BEGIN DATA SUPPLIED

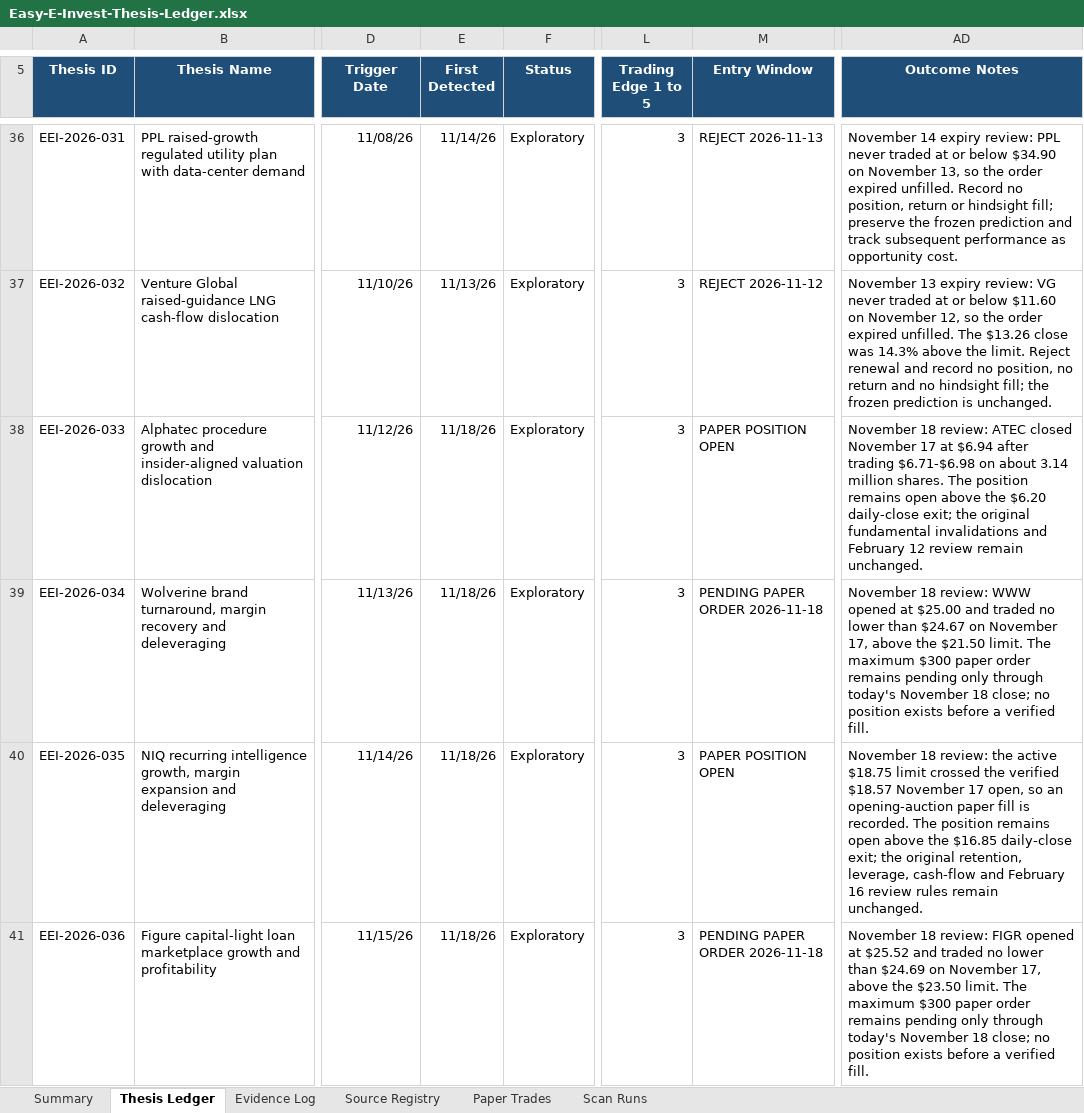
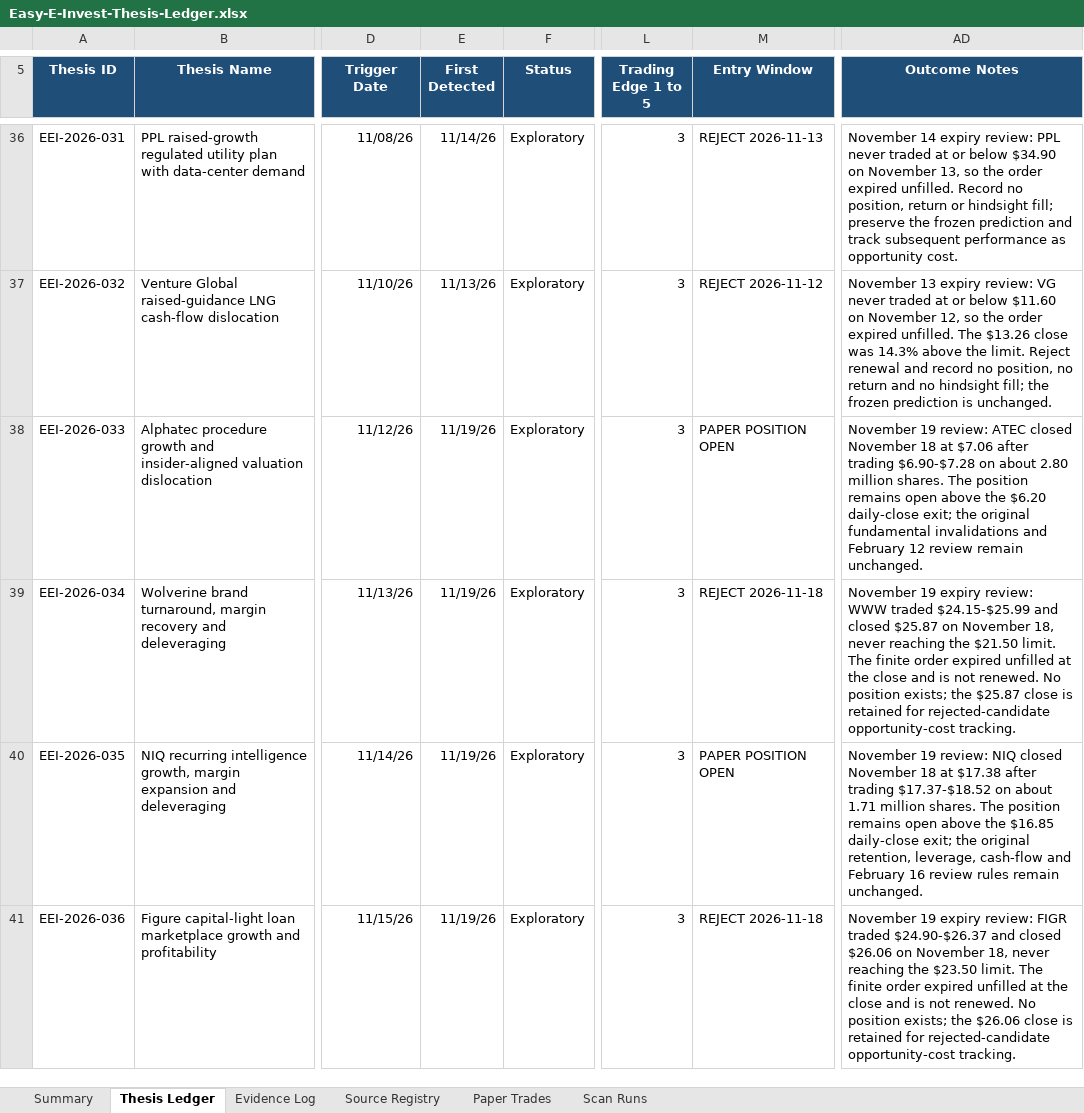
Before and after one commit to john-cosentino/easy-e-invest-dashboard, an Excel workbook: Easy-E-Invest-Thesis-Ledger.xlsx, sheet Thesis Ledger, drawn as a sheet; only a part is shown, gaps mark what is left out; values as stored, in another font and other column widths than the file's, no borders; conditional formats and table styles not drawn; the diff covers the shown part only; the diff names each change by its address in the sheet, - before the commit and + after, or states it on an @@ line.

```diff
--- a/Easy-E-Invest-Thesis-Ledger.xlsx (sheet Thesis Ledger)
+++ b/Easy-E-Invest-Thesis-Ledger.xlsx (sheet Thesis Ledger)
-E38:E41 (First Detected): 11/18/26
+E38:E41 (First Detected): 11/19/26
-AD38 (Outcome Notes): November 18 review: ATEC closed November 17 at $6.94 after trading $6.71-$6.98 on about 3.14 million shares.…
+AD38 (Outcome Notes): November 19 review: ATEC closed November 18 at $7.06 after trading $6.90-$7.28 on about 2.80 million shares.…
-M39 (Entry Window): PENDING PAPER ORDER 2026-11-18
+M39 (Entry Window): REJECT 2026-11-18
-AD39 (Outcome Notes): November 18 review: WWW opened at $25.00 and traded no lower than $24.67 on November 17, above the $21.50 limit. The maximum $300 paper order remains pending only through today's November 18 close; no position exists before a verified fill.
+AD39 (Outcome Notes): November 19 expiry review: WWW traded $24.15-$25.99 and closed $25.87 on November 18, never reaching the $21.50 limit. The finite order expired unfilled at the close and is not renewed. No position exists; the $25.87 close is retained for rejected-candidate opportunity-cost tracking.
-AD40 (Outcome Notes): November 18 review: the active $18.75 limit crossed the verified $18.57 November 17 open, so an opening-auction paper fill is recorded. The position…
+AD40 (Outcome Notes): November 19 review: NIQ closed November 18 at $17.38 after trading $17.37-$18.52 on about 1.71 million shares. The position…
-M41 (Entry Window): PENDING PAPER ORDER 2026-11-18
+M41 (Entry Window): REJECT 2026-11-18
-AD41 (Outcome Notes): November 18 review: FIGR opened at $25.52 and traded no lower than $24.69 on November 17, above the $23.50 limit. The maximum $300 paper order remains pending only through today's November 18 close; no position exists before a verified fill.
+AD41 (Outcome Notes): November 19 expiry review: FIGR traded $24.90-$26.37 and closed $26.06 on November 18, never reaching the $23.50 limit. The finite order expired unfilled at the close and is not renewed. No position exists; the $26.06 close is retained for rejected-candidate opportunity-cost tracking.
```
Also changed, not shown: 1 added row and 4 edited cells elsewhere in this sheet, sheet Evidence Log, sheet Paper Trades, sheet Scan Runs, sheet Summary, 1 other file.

END DATA SUPPLIED

EXERCISE GOAL » Could you print all the entries exactly as they stand, with the pictures left out?

COMPLETED TASK »
Before and after one commit to john-cosentino/easy-e-invest-dashboard, an Excel workbook: Easy-E-Invest-Thesis-Ledger.xlsx, sheet Thesis Ledger, drawn as a sheet; only a part is shown, gaps mark what is left out; values as stored, in another font and other column widths than the file's, no borders; conditional formats and table styles not drawn; the diff covers the shown part only; the diff names each change by its address in the sheet, - before the commit and + after, or states it on an @@ line.

```diff
--- a/Easy-E-Invest-Thesis-Ledger.xlsx (sheet Thesis Ledger)
+++ b/Easy-E-Invest-Thesis-Ledger.xlsx (sheet Thesis Ledger)
-E38:E41 (First Detected): 11/18/26
+E38:E41 (First Detected): 11/19/26
-AD38 (Outcome Notes): November 18 review: ATEC closed November 17 at $6.94 after trading $6.71-$6.98 on about 3.14 million shares.…
+AD38 (Outcome Notes): November 19 review: ATEC closed November 18 at $7.06 after trading $6.90-$7.28 on about 2.80 million shares.…
-M39 (Entry Window): PENDING PAPER ORDER 2026-11-18
+M39 (Entry Window): REJECT 2026-11-18
-AD39 (Outcome Notes): November 18 review: WWW opened at $25.00 and traded no lower than $24.67 on November 17, above the $21.50 limit. The maximum $300 paper order remains pending only through today's November 18 close; no position exists before a verified fill.
+AD39 (Outcome Notes): November 19 expiry review: WWW traded $24.15-$25.99 and closed $25.87 on November 18, never reaching the $21.50 limit. The finite order expired unfilled at the close and is not renewed. No position exists; the $25.87 close is retained for rejected-candidate opportunity-cost tracking.
-AD40 (Outcome Notes): November 18 review: the active $18.75 limit crossed the verified $18.57 November 17 open, so an opening-auction paper fill is recorded. The position…
+AD40 (Outcome Notes): November 19 review: NIQ closed November 18 at $17.38 after trading $17.37-$18.52 on about 1.71 million shares. The position…
-M41 (Entry Window): PENDING PAPER ORDER 2026-11-18
+M41 (Entry Window): REJECT 2026-11-18
-AD41 (Outcome Notes): November 18 review: FIGR opened at $25.52 and traded no lower than $24.69 on November 17, above the $23.50 limit. The maximum $300 paper order remains pending only through today's November 18 close; no position exists before a verified fill.
+AD41 (Outcome Notes): November 19 expiry review: FIGR traded $24.90-$26.37 and closed $26.06 on November 18, never reaching the $23.50 limit. The finite order expired unfilled at the close and is not renewed. No position exists; the $26.06 close is retained for rejected-candidate opportunity-cost tracking.
```
Also changed, not shown: 1 added row and 4 edited cells elsewhere in this sheet, sheet Evidence Log, sheet Paper Trades, sheet Scan Runs, sheet Summary, 1 other file.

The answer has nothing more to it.